Follow the Lead: What are the biggest obstacles plaguing the adoption rate of marketing automation?
Pedowitz: I go back to an interview I read with Marc Benioff (Chairman and CEO of Salesforce.com) when he was asked what was the secret of Salesforce.com’s success and he said, ‘You have to find the unifying metaphor.’ In Salesforce’s case, it was ‘The End of Software’ and everyone understood that intrinsically. I don’t think anyone has found the unifying concept for marketing automation yet, although they’re trying e.g. Revenue Performance Management, but I don’t think that is going to grab hold. So the vendors have to make the concept simpler and find a metaphor that gets peoples’ attention.
FTL: How can b2b companies improve their marketing automation efforts, particularly if they are strapped for budget?
Pedowitz: Doing more user-based content. Marketers put a tremendous pressure on themselves to write all of these white papers when they can take advantage of social media to drive more user-generated content, and that content can be tracked and set into their nurturing programs. That’s one of the biggest stumbling blocks to lead nurturing. [Companies] need to adopt more of an open philosophy of generating that content; it doesn’t all have to come from in-house.
FTL: Do you think b2b companies are allergic to b2c markets despite the opportunities they present in terms of cracking vertically integrated markets?
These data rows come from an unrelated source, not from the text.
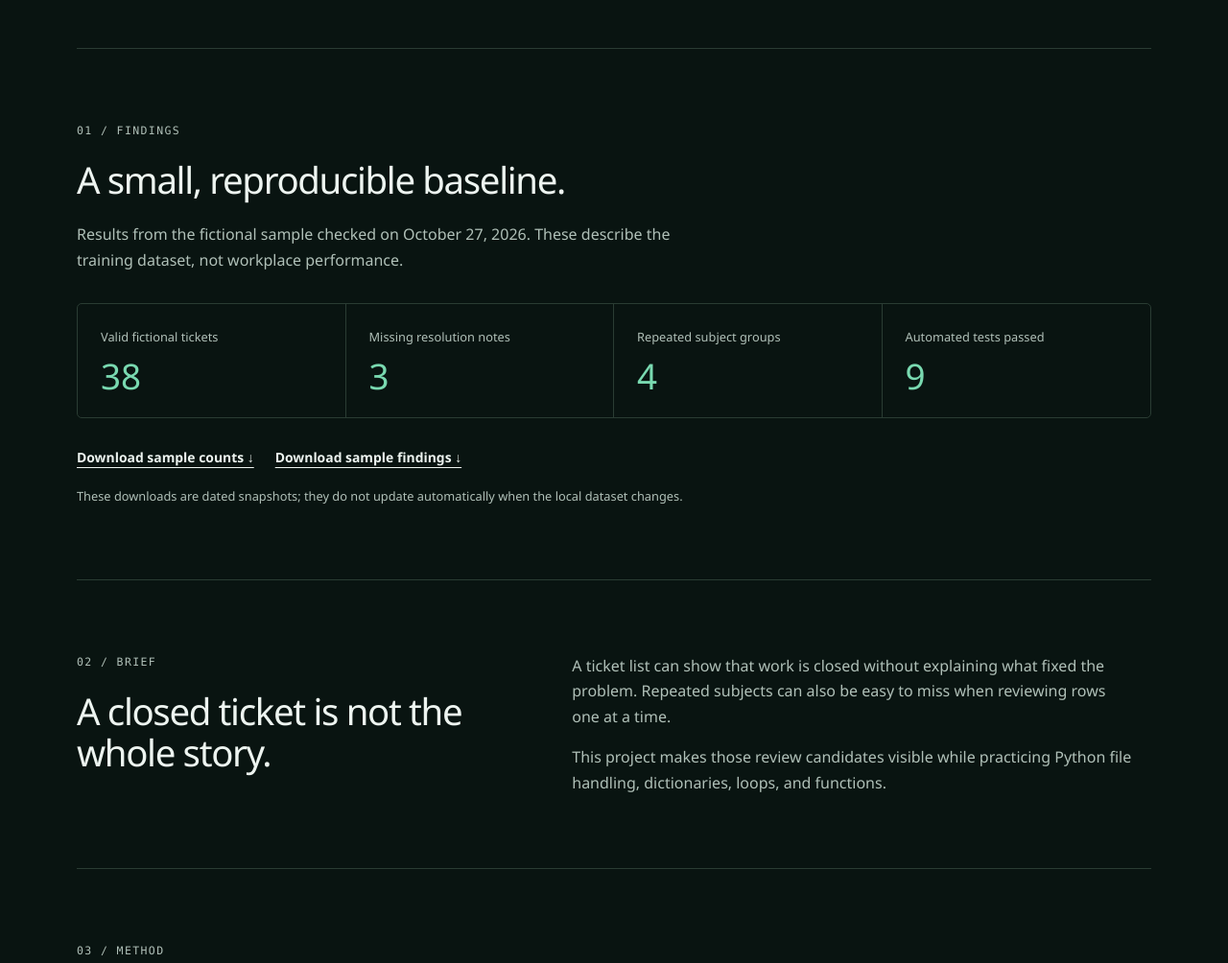
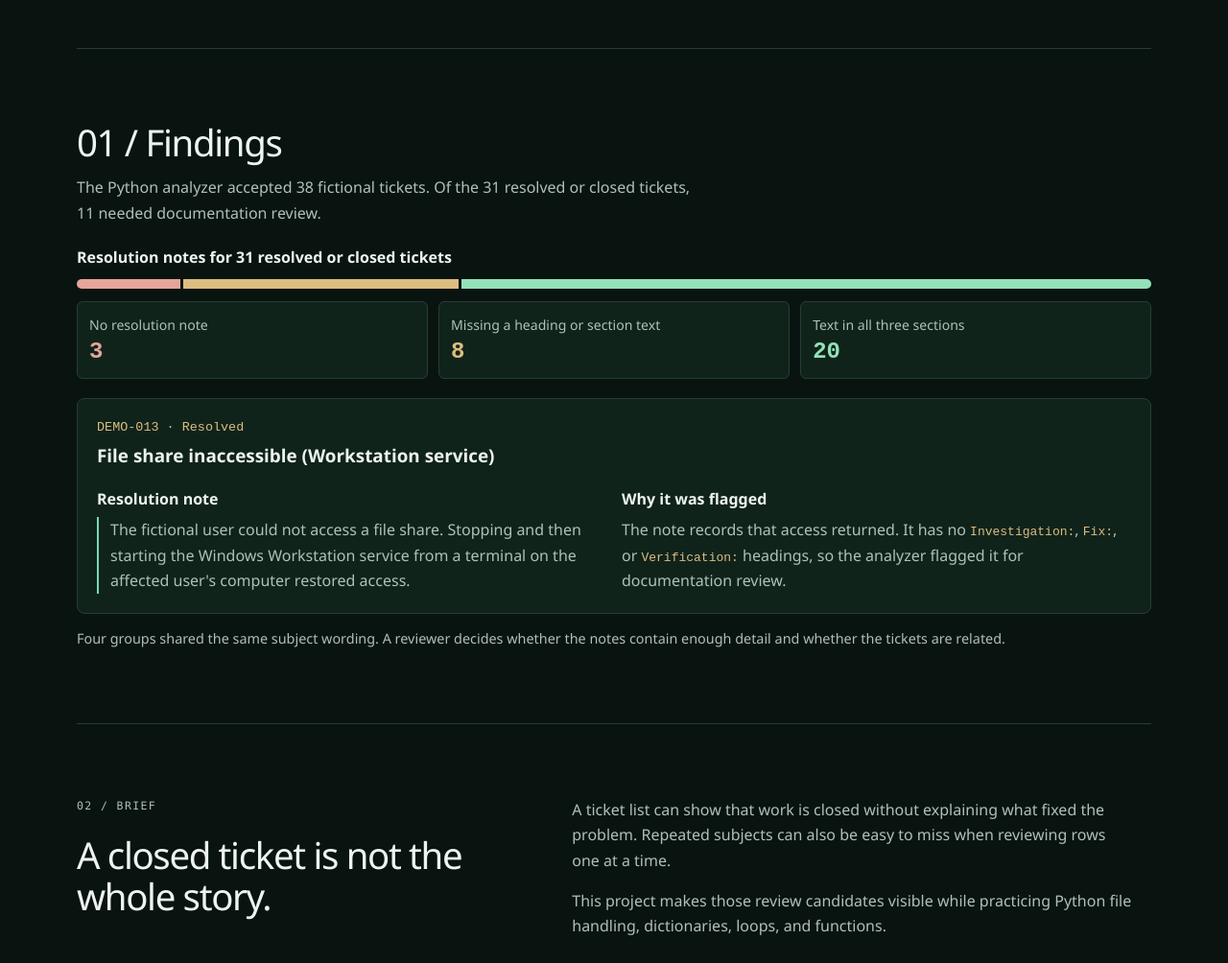
Before and after one commit to MostafaMosabbir/mostafa-portfolio, a plain HTML site: page projects/ticket-analyzer/index.html in a window 1280 px wide. Shown: the part 680-1684 px from the top of the page at 96% size. Drawn offline with Linux system fonts and the light colour scheme.

Commit message:
Align Project 003 findings with the Python sample

```diff
--- a/projects/ticket-analyzer/index.html
+++ b/projects/ticket-analyzer/index.html
@@ -7,11 +7,12 @@
 
   <meta charset="UTF-8">
   <meta name="viewport" content="width=device-width, initial-scale=1">
-  <meta name="description" content="A Python learning project that summarizes fictional support tickets, flags missing resolution notes, and groups repeated subject wording.">
+  <meta name="description" content="A Python learning project that summarizes fictional support tickets, flags incomplete resolution notes, and groups repeated subject wording.">
   <title>Python IT Ticket Analyzer | Mostafa Mosabbir</title>
   <!-- Relative paths work on GitHub Pages, the custom domain, and locally. -->
   <link rel="stylesheet" href="../../styles/main.css">
   <link rel="stylesheet" href="../../styles/case-study.css">
+  <link rel="stylesheet" href="resolution-review.css?v=1">
 </head>
 <body>
   <a class="skip-link" href="#main">Skip to case file</a>
@@ -23,27 +24,44 @@
     <section class="case-hero" aria-labelledby="case-title">
       <p class="eyebrow">Case file 003 / Python &amp; IT operations</p>
       <h1 id="case-title">From ticket exports<br>to useful review findings.</h1>
-      <p class="intro">A Python tool that counts support tickets, highlights missing resolution notes, and groups repeated subject wording for a person to investigate.</p>
+      <p class="intro">A Python tool that counts support tickets, highlights incomplete resolution notes, and groups repeated subject wording for a person to investigate.</p>
       <ul class="tags" aria-label="Technologies"><li>Python</li><li>CSV</li><li>Standard library</li><li>Automated tests</li></ul>
       <p class="case-note"><strong>Working local prototype.</strong> This case study uses fictional training tickets. The tool does not connect to a live service desk or execute repairs.</p>
     </section>
 
     <section class="section" aria-labelledby="evidence-title">
-      <p class="eyebrow">01 / Findings</p>
-      <h2 id="evidence-title">A small, reproducible baseline.</h2>
-      <p class="section-intro">Results from the fictional sample checked on October 27, 2026. These describe the training dataset, not workplace performance.</p>
-      <!-- Each result comes from the sample run or its automated test suite. -->
-      <dl class="evidence-grid">
-        <div><dt>Valid fictional tickets</dt><dd>38</dd></div>
-        <div><dt>Missing resolution notes</dt><dd>3</dd></div>
-        <div><dt>Repeated subject groups</dt><dd>4</dd></div>
-        <div><dt>Automated tests passed</dt><dd>9</dd></div>
-      </dl>
-      <div class="actions">
-        <a class="text-link" href="sample-summary.csv" download>Download sample counts ↓</a>
-        <a class="text-link" href="sample-findings.md" download>Download sample findings ↓</a>
+      <h2 id="evidence-title">01 / Findings</h2>
+      <!-- Project 003 sample begins -->
+      <div class="analyzer-findings">
+        <p class="analyzer-summary">The Python analyzer accepted 38 fictional tickets. Of the 31 resolved or closed tickets, 11 needed documentation review.</p>
+        <figure class="resolution-breakdown">
+          <figcaption>Resolution notes for 31 resolved or closed tickets</figcaption>
+          <div class="resolution-bar" aria-hidden="true"><span></span><span></span><span></span></div>
+          <dl class="resolution-legend">
+            <div><dt>No resolution note</dt><dd>3</dd></div>
+            <div><dt>Missing a heading or section text</dt><dd>8</dd></div>
+            <div><dt>Text in all three sections</dt><dd>20</dd></div>
+          </dl>
+        </figure>
+        <article class="analyzer-ticket" data-analyzer-ticket="DEMO-013" aria-label="Fictional ticket DEMO-013">
+          <header>
+            <p class="analyzer-ticket-id">DEMO-013 <span aria-hidden="true">·</span> Resolved</p>
+            <p class="analyzer-ticket-title"><strong>File share inaccessible (Workstation service)</strong></p>
+          </header>
+          <div class="analyzer-ticket-details">
+            <div>
+              <p><strong>Resolution note</strong></p>
+              <blockquote>The fictional user could not access a file share. Stopping and then starting the Windows Workstation service from a terminal on the affected user's computer restored access.</blockquote>
+            </div>
+            <div>
+              <p><strong>Why it was flagged</strong></p>
+              <p>The note records that access returned. It has no <code>Investigation:</code>, <code>Fix:</code>, or <code>Verification:</code> headings, so the analyzer flagged it for documentation review.</p>
+            </div>
+          </div>
+        </article>
+        <p class="analyzer-context">Four groups shared the same subject wording. A reviewer decides whether the notes contain enough detail and whether the tickets are related.</p>
       </div>
-      <p class="hint">These downloads are dated snapshots; they do not update automatically when the local dataset changes.</p>
+      <!-- Project 003 sample ends -->
     </section>
 
     <section class="section two-column" aria-labelledby="problem-title">
@@ -57,7 +75,7 @@
       <ol class="workflow">
         <li><strong>Read</strong><span>Load a CSV with six defined columns.</span></li>
         <li><strong>Validate</strong><span>Check fields, labels, and unique IDs; report excluded rows.</span></li>
-        <li><strong>Analyze</strong><span>Count categories and look for missing notes and matching subject wording.</span></li>
+        <li><strong>Analyze</strong><span>Count categories, check resolution note sections, and group matching subject wording.</span></li>
         <li><strong>Report</strong><span>Write an Excel-readable CSV and a Markdown findings report.</span></li>
       </ol>
       <p class="section-intro">Subject comparison ignores capitalization, punctuation, and extra spacing. It does not infer that two tickets share a root cause.</p>
@@ -74,7 +92,7 @@
     </section>
 
     <section class="section" aria-labelledby="limits-title">
-      <p class="eyebrow">06 / Validation &amp; limits</p><h2 id="limits-title">What the checks do—and do not—establish.</h2>
+      <p class="eyebrow">06 / Validation &amp; limits</p><h2 id="limits-title">What the analyzer checks</h2>
       <div class="case-columns">
         <div><h3>Checked behavior</h3><ul>
           <li>Expected results for the 38-ticket sample.</li>
@@ -82,7 +100,7 @@
           <li>Missing columns and missing files.</li>
           <li>Quoted and multiline CSV content.</li>
           <li>Subject normalization, empty input, and report output.</li>
-          <li>Investigation, fix, and verification notes in all 20 added scenarios.</li>
+          <li>Missing headings and empty sections in investigation, fix, and verification notes.</li>
         </ul></div>
         <div><h3>Known limitations</h3><ul>
           <li>Different wording can hide related problems.</li>
--- /dev/null
+++ b/projects/ticket-analyzer/resolution-review.css
@@ -0,0 +1,42 @@
+/* The Workbench and the case file share the same fictional Findings panel. */
+.case-study #evidence-title { margin-bottom: .75rem; }
+.analyzer-summary { color: var(--muted); max-width: 72ch; }
+.resolution-breakdown { margin: 1.25rem 0; }
+.resolution-breakdown figcaption { font-weight: 600; }
+.resolution-bar {
+  display: grid;
+  /* The three segments represent 3, 8, and 20 of the 31 completed tickets. */
+  grid-template-columns: 3fr 8fr 20fr;
+  gap: 3px;
+  height: 10px;
+  margin: .6rem 0 .8rem;
+  overflow: hidden;
+  border-radius: 5px;
+}
+.resolution-bar span:nth-child(1) { background: #e4a59b; }
+.resolution-bar span:nth-child(2) { background: #dbbd80; }
+.resolution-bar span:nth-child(3) { background: #94e1b8; }
+.resolution-legend { display: grid; grid-template-columns: repeat(3, minmax(0, 1fr)); gap: .7rem; margin: 0; }
+.resolution-legend > div { border: 1px solid var(--line); border-radius: 6px; background: var(--soft); padding: .75rem; }
+.resolution-legend dt { color: var(--muted); font-size: .88rem; }
+.resolution-legend dd { margin: .2rem 0 0; font: 600 1.5rem/1.2 ui-monospace, monospace; }
+.resolution-legend > div:nth-child(1) dd { color: #e4a59b; }
+.resolution-legend > div:nth-child(2) dd { color: #dbbd80; }
+.resolution-legend > div:nth-child(3) dd { color: #94e1b8; }
+
+.analyzer-ticket { padding: clamp(.85rem, 2vw, 1.25rem); border: 1px solid var(--line); border-radius: 8px; background: var(--soft); }
+.analyzer-ticket p { margin: 0; }
+.analyzer-ticket-id { color: #dbbd80; font: .84rem/1.5 ui-monospace, monospace; }
+.analyzer-ticket .analyzer-ticket-title { margin-top: .25rem; font-size: 1.18rem; }
+.analyzer-ticket-details { display: grid; grid-template-columns: repeat(2, minmax(0, 1fr)); gap: 1rem; margin-top: 1rem; }
+.analyzer-ticket-details > div { min-width: 0; }
+.analyzer-ticket-details p + p, .analyzer-ticket blockquote { margin: .35rem 0 0; color: var(--muted); }
+.analyzer-ticket blockquote { border-inline-start: 2px solid var(--accent); padding-inline-start: .75rem; }
+.analyzer-ticket code { color: #dbbd80; overflow-wrap: anywhere; }
+.analyzer-context { color: var(--muted); font-size: .9rem; margin-top: .9rem; }
+
+@media (max-width: 560px) {
+  .analyzer-ticket-details, .resolution-legend { grid-template-columns: minmax(0, 1fr); }
+  .resolution-legend > div { display: flex; align-items: baseline; justify-content: space-between; gap: 1rem; }
+  .resolution-legend dd { margin: 0; }
+}
```
Also changed, not shown: index.html (+37 -6 lines), 2 other files.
Pedowitz: There are a couple of challenges to going after the b2c markets. The first one is transaction-volume; the Web-site tracking that any marketing automation vendor does is very advanced and when you start compiling all of that data – combined with the email volume that most b2c companies use – it’s beyond the capabilities of even some of the most advanced marketing automation vendors on the market today. The top b2b focused vendors really max out at around 10 million contacts in the database, which is child’s play for a b2c company. And that’s a bigger part of the problem; technology infrastructure and tracking the load online. But it’s often b2c companies that are three to five years ahead of b2b companies, and [they] provide real-world examples of how marketing automation can work once you move away from the ‘brand,’ because for b2b it’s about driving revenue.